▶ EXERCISE
Across all the records, filter for lines with the word "components" and copy them.
(DATA FOR ANALYSIS)
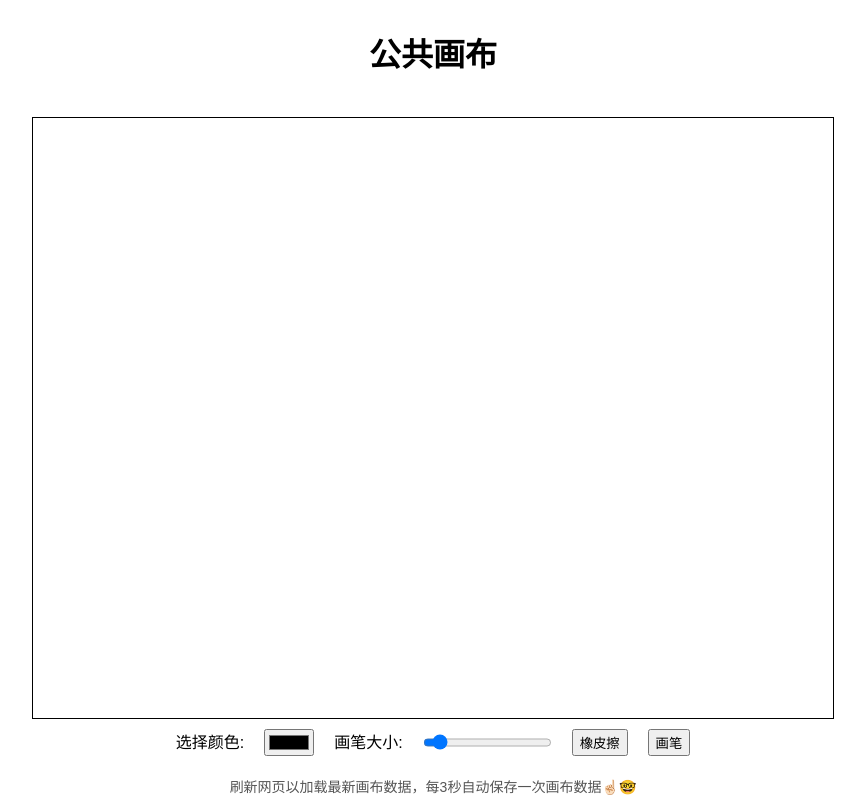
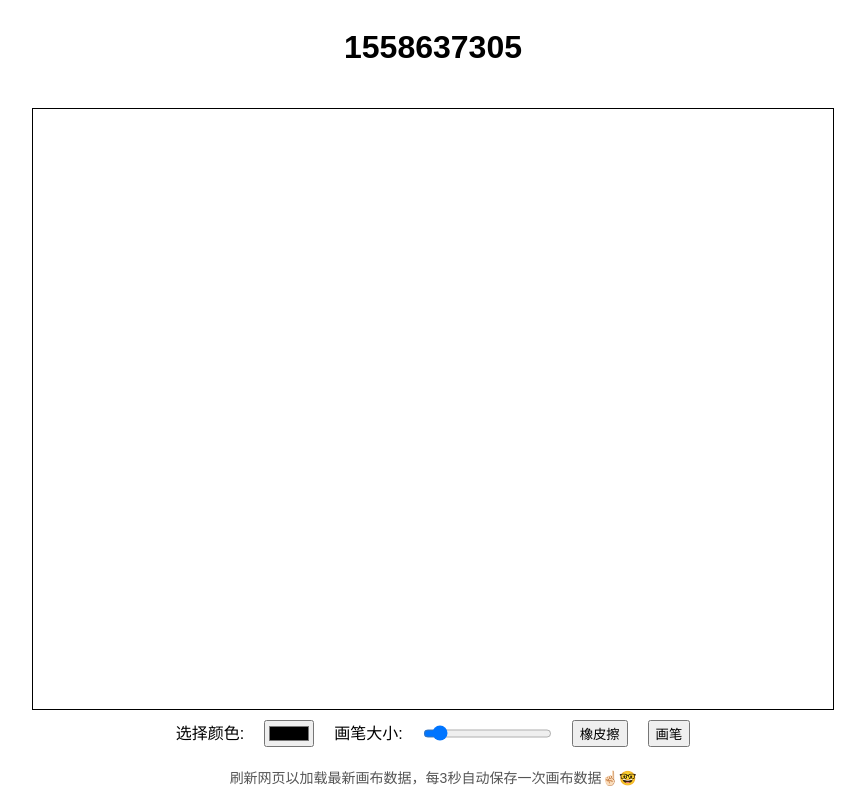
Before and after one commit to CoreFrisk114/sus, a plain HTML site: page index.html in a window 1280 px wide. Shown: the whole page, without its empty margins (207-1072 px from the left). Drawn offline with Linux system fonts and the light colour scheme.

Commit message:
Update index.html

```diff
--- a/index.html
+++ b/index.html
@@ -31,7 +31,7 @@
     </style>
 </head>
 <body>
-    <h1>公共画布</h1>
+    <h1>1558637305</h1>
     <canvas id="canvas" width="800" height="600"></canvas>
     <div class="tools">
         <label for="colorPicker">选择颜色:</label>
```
(End DATA FOR ANALYSIS)
(DATA FOR ANALYSIS)
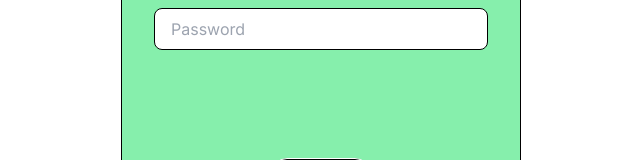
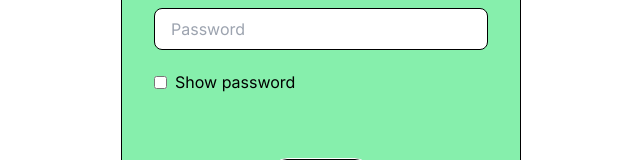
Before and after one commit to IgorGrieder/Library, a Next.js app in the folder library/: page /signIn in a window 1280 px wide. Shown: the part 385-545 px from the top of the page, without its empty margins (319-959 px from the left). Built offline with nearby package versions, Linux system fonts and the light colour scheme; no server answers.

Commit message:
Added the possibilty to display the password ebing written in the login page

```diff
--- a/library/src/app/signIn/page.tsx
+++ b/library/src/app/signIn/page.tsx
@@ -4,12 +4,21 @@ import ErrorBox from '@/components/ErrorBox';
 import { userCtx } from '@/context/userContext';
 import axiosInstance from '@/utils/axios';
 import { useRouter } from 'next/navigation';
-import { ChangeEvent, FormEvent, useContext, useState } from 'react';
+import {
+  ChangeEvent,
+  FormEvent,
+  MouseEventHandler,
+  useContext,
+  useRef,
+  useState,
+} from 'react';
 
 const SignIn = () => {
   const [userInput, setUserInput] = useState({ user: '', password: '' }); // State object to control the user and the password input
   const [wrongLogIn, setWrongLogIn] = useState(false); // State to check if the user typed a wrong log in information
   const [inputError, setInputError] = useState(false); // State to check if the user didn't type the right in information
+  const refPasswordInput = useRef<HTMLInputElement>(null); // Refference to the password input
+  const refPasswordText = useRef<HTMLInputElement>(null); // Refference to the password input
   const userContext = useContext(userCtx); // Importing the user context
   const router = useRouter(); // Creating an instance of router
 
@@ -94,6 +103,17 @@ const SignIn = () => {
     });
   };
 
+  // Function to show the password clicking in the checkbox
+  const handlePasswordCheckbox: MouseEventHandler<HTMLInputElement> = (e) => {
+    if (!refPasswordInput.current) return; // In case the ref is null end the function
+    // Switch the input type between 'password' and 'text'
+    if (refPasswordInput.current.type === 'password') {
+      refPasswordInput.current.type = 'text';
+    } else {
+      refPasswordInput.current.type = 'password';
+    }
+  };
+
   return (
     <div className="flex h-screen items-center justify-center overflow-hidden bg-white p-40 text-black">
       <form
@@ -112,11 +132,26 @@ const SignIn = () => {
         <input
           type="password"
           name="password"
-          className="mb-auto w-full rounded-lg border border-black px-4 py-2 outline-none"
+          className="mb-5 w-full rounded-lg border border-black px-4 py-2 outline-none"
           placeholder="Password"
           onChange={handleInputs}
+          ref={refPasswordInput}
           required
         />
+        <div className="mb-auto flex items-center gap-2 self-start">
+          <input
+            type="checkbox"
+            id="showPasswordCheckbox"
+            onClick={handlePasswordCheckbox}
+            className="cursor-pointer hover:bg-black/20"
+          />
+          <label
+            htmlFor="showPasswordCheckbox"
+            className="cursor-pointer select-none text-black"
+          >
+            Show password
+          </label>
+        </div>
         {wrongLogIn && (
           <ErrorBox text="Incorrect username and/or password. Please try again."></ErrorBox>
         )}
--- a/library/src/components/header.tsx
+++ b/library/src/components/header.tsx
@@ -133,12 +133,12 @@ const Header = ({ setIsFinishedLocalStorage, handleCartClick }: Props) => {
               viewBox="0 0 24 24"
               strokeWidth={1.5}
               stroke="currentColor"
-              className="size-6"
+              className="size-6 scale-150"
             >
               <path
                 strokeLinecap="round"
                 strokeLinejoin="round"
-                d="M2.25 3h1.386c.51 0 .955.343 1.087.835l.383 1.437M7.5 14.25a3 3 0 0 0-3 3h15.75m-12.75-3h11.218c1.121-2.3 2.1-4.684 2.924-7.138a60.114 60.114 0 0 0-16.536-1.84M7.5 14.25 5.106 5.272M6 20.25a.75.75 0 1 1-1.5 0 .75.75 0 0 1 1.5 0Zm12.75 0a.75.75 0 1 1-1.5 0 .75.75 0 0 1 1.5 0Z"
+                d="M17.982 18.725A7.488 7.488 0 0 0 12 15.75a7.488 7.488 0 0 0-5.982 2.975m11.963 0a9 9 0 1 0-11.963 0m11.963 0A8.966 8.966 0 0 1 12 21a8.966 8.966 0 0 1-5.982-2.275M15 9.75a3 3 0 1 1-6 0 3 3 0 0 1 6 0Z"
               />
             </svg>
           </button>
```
(End DATA FOR ANALYSIS)
(DATA FOR ANALYSIS)
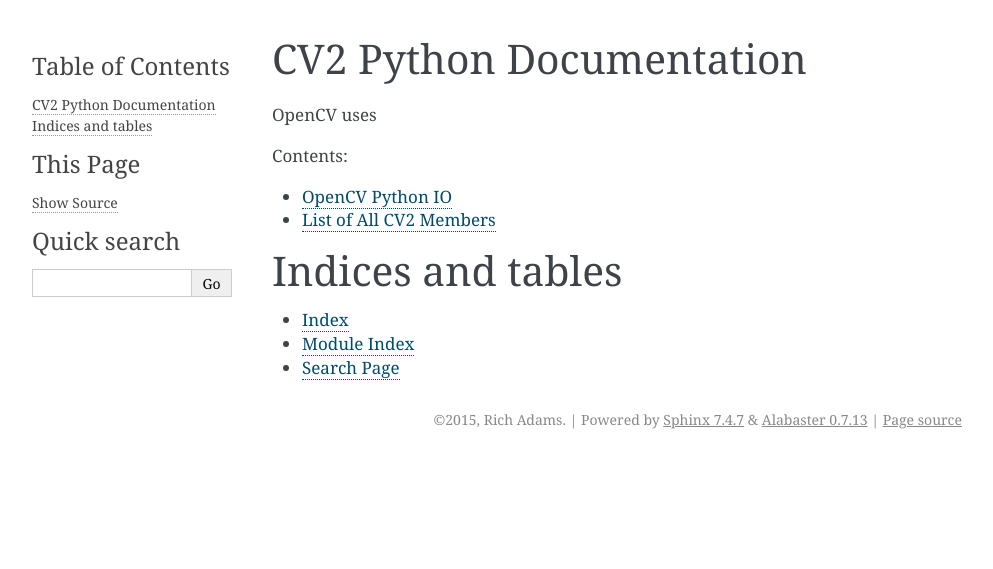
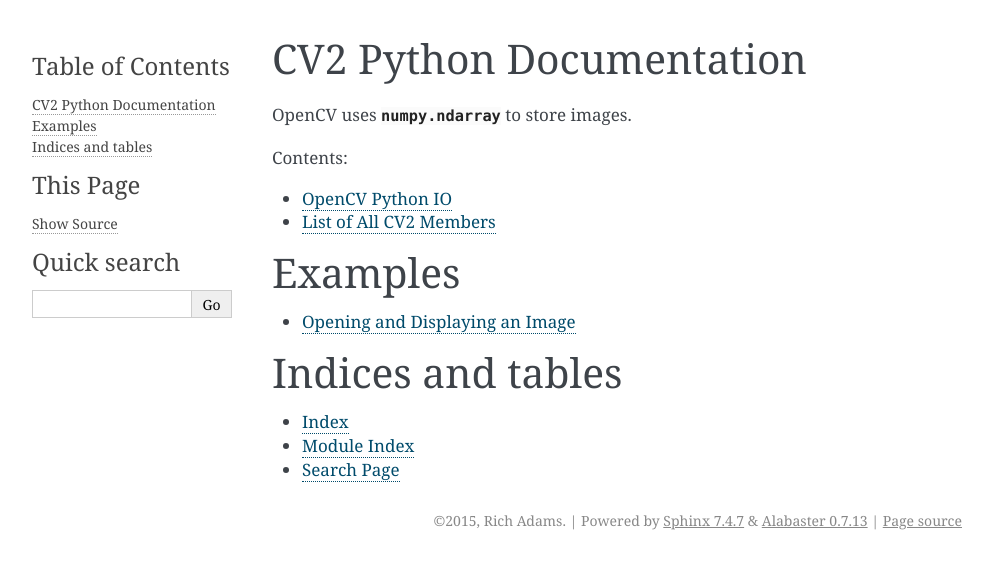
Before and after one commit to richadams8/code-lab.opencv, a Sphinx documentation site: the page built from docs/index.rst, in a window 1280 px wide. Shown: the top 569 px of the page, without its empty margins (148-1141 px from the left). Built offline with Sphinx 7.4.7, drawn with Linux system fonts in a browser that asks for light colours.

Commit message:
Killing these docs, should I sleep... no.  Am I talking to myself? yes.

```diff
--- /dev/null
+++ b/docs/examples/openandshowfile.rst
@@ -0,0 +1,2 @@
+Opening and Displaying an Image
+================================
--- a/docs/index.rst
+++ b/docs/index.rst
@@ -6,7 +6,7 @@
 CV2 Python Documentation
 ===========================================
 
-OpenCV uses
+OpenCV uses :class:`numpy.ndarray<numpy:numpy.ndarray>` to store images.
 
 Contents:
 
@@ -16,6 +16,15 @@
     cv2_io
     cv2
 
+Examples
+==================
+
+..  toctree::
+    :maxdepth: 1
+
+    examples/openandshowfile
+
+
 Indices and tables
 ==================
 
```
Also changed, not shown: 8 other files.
(End DATA FOR ANALYSIS)
▶ EXERCISE RESULT
@@ -4,12 +4,21 @@ import ErrorBox from '@/components/ErrorBox';
--- a/library/src/components/header.tsx
+++ b/library/src/components/header.tsx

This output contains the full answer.